At times, though, my proximity to the teenage years is just too close for comfort – like on Saturday.
I’m not ready – and uncomfortably ending conversations with the kid next door about a prom-induced hangover confirm that fact.
In fact, right away, I began to judge my neighbors. I thought aloud, “You mean his parents willingly picked up their drunk kid at some underage drinking party? Wow!”
The glass house from which I was throwing stones, thankfully, began to crack when I thought of a few of my own teenage indiscretions.
Like the young man living next door, I was a good kid, had good grades and never tried to give my parents much trouble.

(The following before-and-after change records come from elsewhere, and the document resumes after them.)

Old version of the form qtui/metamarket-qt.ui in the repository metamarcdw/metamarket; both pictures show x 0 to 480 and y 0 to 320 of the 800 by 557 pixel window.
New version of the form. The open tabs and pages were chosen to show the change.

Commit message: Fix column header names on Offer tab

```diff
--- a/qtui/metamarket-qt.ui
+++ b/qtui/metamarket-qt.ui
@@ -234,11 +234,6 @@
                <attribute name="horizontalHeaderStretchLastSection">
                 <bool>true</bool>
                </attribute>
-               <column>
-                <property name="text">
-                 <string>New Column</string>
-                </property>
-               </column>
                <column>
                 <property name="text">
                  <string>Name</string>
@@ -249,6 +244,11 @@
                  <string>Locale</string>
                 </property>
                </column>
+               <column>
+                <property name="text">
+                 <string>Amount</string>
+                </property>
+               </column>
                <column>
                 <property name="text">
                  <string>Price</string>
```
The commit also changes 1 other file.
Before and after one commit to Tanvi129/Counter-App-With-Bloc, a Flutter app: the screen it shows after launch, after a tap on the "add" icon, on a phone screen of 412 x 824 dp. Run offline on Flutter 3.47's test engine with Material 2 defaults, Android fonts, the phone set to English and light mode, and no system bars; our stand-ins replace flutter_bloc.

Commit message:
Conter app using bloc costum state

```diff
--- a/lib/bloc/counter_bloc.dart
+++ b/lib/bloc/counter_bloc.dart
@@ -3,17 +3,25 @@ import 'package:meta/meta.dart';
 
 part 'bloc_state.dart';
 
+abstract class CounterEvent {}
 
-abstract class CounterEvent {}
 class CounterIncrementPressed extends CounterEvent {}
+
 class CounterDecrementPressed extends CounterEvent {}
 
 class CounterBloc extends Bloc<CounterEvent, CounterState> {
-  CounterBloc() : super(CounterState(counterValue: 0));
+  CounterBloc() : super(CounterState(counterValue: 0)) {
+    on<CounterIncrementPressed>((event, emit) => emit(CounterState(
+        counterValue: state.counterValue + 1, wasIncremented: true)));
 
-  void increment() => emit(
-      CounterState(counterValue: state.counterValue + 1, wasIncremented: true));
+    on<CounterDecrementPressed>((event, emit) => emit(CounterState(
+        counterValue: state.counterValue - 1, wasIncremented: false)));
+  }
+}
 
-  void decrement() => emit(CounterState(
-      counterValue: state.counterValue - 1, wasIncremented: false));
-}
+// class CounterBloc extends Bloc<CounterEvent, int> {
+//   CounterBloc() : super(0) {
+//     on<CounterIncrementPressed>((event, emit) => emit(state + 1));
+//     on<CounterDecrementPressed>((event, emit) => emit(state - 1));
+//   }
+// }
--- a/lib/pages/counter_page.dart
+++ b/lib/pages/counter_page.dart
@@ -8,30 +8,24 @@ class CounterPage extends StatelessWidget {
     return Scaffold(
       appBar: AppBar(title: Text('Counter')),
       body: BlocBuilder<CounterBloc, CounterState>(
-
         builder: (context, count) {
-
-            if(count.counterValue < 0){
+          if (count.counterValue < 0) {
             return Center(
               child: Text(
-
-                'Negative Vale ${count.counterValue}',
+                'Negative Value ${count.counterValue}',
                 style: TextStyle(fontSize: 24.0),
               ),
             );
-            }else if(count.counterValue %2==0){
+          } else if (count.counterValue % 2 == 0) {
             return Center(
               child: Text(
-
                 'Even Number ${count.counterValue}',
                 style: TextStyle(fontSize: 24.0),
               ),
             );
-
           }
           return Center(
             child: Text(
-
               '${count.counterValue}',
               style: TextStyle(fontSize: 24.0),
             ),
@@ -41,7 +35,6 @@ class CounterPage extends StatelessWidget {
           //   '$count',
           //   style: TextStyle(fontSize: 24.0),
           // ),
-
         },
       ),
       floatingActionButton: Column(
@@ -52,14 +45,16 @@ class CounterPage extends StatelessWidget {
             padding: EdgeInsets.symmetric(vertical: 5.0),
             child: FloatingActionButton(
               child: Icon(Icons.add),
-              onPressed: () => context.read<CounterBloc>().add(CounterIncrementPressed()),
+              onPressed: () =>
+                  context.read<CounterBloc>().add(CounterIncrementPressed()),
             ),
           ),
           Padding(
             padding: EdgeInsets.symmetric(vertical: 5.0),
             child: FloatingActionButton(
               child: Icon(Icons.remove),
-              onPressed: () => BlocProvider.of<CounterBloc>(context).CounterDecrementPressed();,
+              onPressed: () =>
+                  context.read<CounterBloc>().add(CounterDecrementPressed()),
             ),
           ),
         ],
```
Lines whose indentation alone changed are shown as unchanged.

Unlike my neighbor, though, I would have never made the call to my folks as a lifeline after a long night of underage partying.
My mind raced with conflicting questions after our interaction:
- Which strategy is better – my neighbor’s or my own?
- Is it right to just assume that a teenager drinks?
- Does encouraging your teenagers to call when drinking encourage them to drink in the first place?
- Are these situations the new normal for parents raising teens?
Published statistics by M.A.D.D. stopped me in my ignorant, thank-goodness-my-kids-are-in-elementary-school tracks:
“Teen alcohol kills 4,700 people per year – that’s more than all illegal drugs combined.”
“Car crashes are the leading cause of death for teens, and about a quarter of those crashes involved an underage drinking driver.”
“Over 40% of all 10th graders drink alcohol.”
As a father of five kids not even to middle school, my mind was blown.
Moreover, the initial judgment of my neighbor’s handling of their teenage son after prom quickly vanished. I think the young man and his parents next door did the right thing.
The reality, as expressed by M.A.D.D.’s data, is that teenagers drink – today, tomorrow and, certainly, in the future. Assuming otherwise may be reckless and dangerous.
Just as misguided may be the thought that having a conversation with your kids about how to get home safely after drinking normalizes, or encourages, underage drinking.
If 40% of high school sophomores are already drinking, alcohol seems to be adequately normalized outside of the confines of the family’s home.
But, like any coach standing on the sidelines, I’m likely downplaying how hard of a game this really is for those currently playing on the field.
Frankly, I’m terrified of the midnight text that likely arrived next door on prom night, saying, “I’m fine…just a few more and I’ll call you. I’ll be home later.”
Even as my neighbor drove away on Saturday morning and I huddled my kids to turn on the sprinkler in the front yard, I was thankful that my parenting labor today is more physically exhausting than mentally taxing.
I’m glad that my kids’ miscues are short-lived and not potentially life-long.
Today, I’ll relish the fact that the only worrisome drinking I’m talking about with my kids is that from the hose as the front yard sprinkler spins.
For now, for me and for my kids, ignorance is bliss. That is not the case for my neighbors, raising a teen.